I believe that social media websites and other photo sharing sites are one of the most important developments for photographers and other artists to show and market their work, and also for those who love photography. Most professional photographers today rely on social media to advertise their work and services. Many depend more on social media websites to sell their services and work than dedicated professional or personal websites.

Twenty-five years ago, if an unpublished photographer (not published in magazines and books) wanted to show their work to a larger audience, it usually meant having a gallery show and printing and mailing out as many post cards as possible. If three-hundred people attended the gallery opening, that was a good turnout (and probably one thousand post cards mailed out to known addresses!). With a well executed social media plan, that number can quickly grow into the thousands or even millions of followers and fans. (Annie Leibovitz’s Facebook page has over 745,000 followers at the time of this writing.)
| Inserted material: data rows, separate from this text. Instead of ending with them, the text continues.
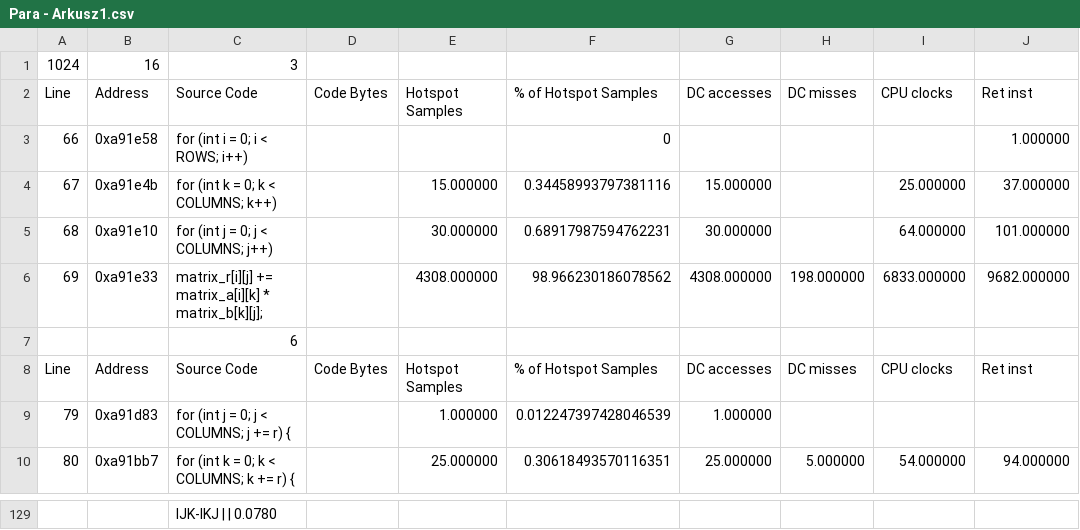
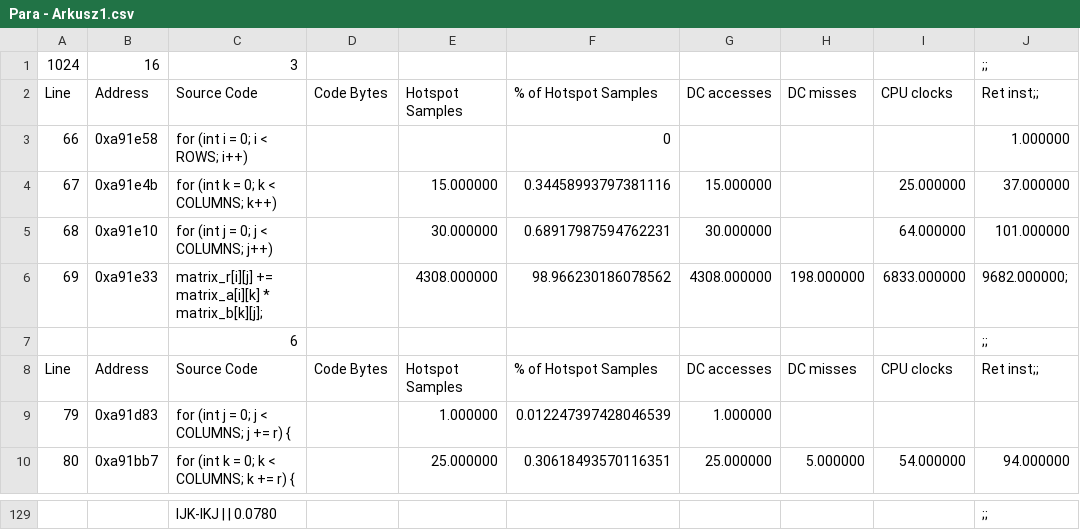
Before and after one commit to Maaslak/PRWalk, a CSV file: data/Para - Arkusz1.csv, drawn as a sheet; only a part is shown, gaps mark what is left out; the diff covers the shown part only; the diff names each change by its address in the sheet, - before the commit and + after, or states it on an @@ line.

```diff
--- a/data/Para - Arkusz1.csv
+++ b/data/Para - Arkusz1.csv
-J1: (empty)
+J1: ;;
-J2: Ret inst
+J2: Ret inst;;
-J6: 9682.000000
+J6: 9682.000000;
-J7: (empty)
+J7: ;;
-J8: Ret inst
+J8: Ret inst;;
-J129: (empty)
+J129: ;;
```
Also changed, not shown: 90 edited cells elsewhere in this file, 1 other file.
Please Link To My Site, Don’t Upload My Photos

You are more than welcome to link a photo from one of my pages or link to the entire page to any social media site you like. I will be extremely flattered by the gesture and will be eternally grateful forever and ever. When you download a photo from my website, however, and then upload to a new post on Facebook, the image is then controlled by Facebook and not me, and quite often I don’t get credit. According to Facebook, I still “own” the rights to my image although I no longer have any control over the file.

Here’s Facebook’s policy on image rights and ownership. Not an easy read for most people (including me), but luckily I have good lawyer friends.

facebook.com/legal/terms

So, would you send in your grandmother’s famous prize winning top secret cookie recipe to McDonald’s to use for free so they can make millions and millions? I sure hope not.

Same thing applies here. While I’ve never seen my work in a McDonald’s ad campaign, I have seen my work ‘lifted’ (stolen) and used on other commercial websites for money making ventures – and without my permission or due compensation. A lot of my work is personal too.

Social media websites are incredibly important for artists of all types and they are here to stay. Social media sites have enabled artists of all kinds to publish their own work when they want, how they want and where they want and to the largest possible audience in human history.

I just ask that if you are interested in posting and sharing my work, please do so respectfully and responsibly.

– Tony Cifani